Art education student, Bryan Hill, has recently been awarded the Mayor’s Art Award for Excellence in Teaching Art in Washington, D.C. where he has spent the last 16 years working as an elementary school art teacher. Bestowed by the city and the D.C. Commission on the Arts & Humanities, this is one of the most prestigious awards given to artists, teachers, nonprofit organizations and art patrons.
“It is one of the awards in the city that you always keep your eyes on, they are the Oscars of the art world for Washington, D.C.,” says Hill. “To have my name included with some of the great art teachers of the city made me both honored and humbled.”
Last September, Hill received a call from the Commission informing him that he was a finalist for the award. Having been nominated once before and not winning, he didn’t get his hopes up.

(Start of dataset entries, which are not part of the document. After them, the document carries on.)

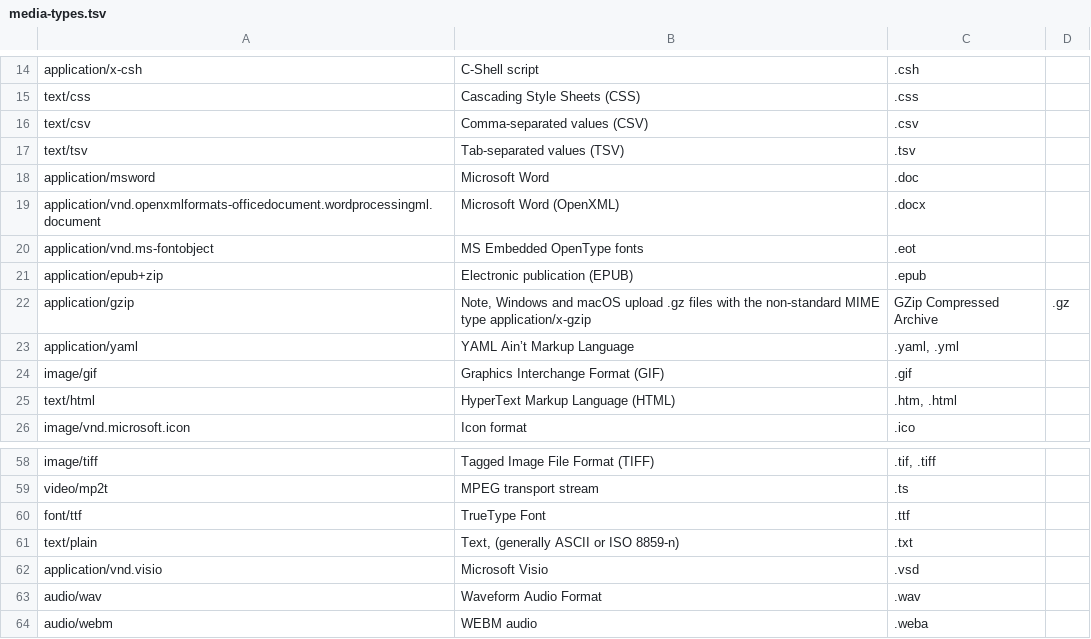
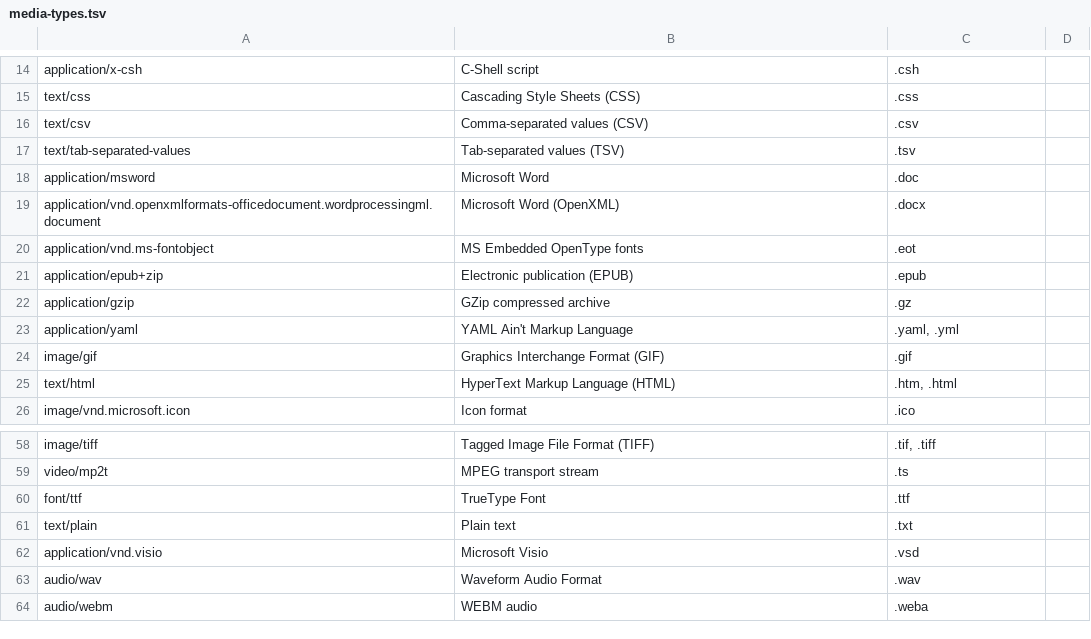
Before and after one commit to vixide/vix, a TSV file: spec/media-types/media-types.tsv, drawn as a sheet; only a part is shown, gaps mark what is left out; the diff covers the shown part only.

```diff
--- a/spec/media-types/media-types.tsv
+++ b/spec/media-types/media-types.tsv
@@ -16,3 +16,3 @@ text/css	Cascading Style Sheets (CSS)	.css
 text/csv	Comma-separated values (CSV)	.csv
-text/tsv	Tab-separated values (TSV)	.tsv
+text/tab-separated-values	Tab-separated values (TSV)	.tsv
 application/msword	Microsoft Word	.doc
@@ -21,4 +21,4 @@ application/vnd.ms-fontobject	MS Embedded OpenType fonts	.eot
 application/epub+zip	Electronic publication (EPUB)	.epub
-application/gzip	Note, Windows and macOS upload .gz files with the non-standard MIME type application/x-gzip	GZip Compressed Archive	.gz
-application/yaml	YAML Ain’t Markup Language	.yaml, .yml
+application/gzip	GZip compressed archive	.gz
+application/yaml	YAML Ain't Markup Language	.yaml, .yml
 image/gif	Graphics Interchange Format (GIF)	.gif
@@ -60,3 +60,3 @@ video/mp2t	MPEG transport stream	.ts
 font/ttf	TrueType Font	.ttf
-text/plain	Text, (generally ASCII or ISO 8859-n)	.txt
+text/plain	Plain text	.txt
 application/vnd.visio	Microsoft Visio	.vsd
```
Also changed, not shown: 51 added rows and 20 edited cells elsewhere in this file, 11 other files.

“I was lost for words on the night when my name was called as a winner.”
Hill is a graduate of the Department of Education from the Virginia Commonwealth University in Richmond, Virginia, and is currently earning a master’s in art education from UF online while still working as a visual art teacher at Martin Luther King, Jr. Elementary School in D.C. He knows that his years of experience have been beneficial to his chances at this award.
“I think that I keep getting better,” says Hill. “There was no way that I would have been considered for something like this five or six years ago, I just didn’t know enough. Teaching is a learning process.”
Hill will be in New Orleans March 26-28 representing the District of Columbia at the National Art Education Association (NAEA) national convention. He will be representing the three entities that he gives credit to all of his classroom successes: Virginia Commonwealth University, the University of Florida and NAEA’s DC affiliate Art Education DC (AEDC).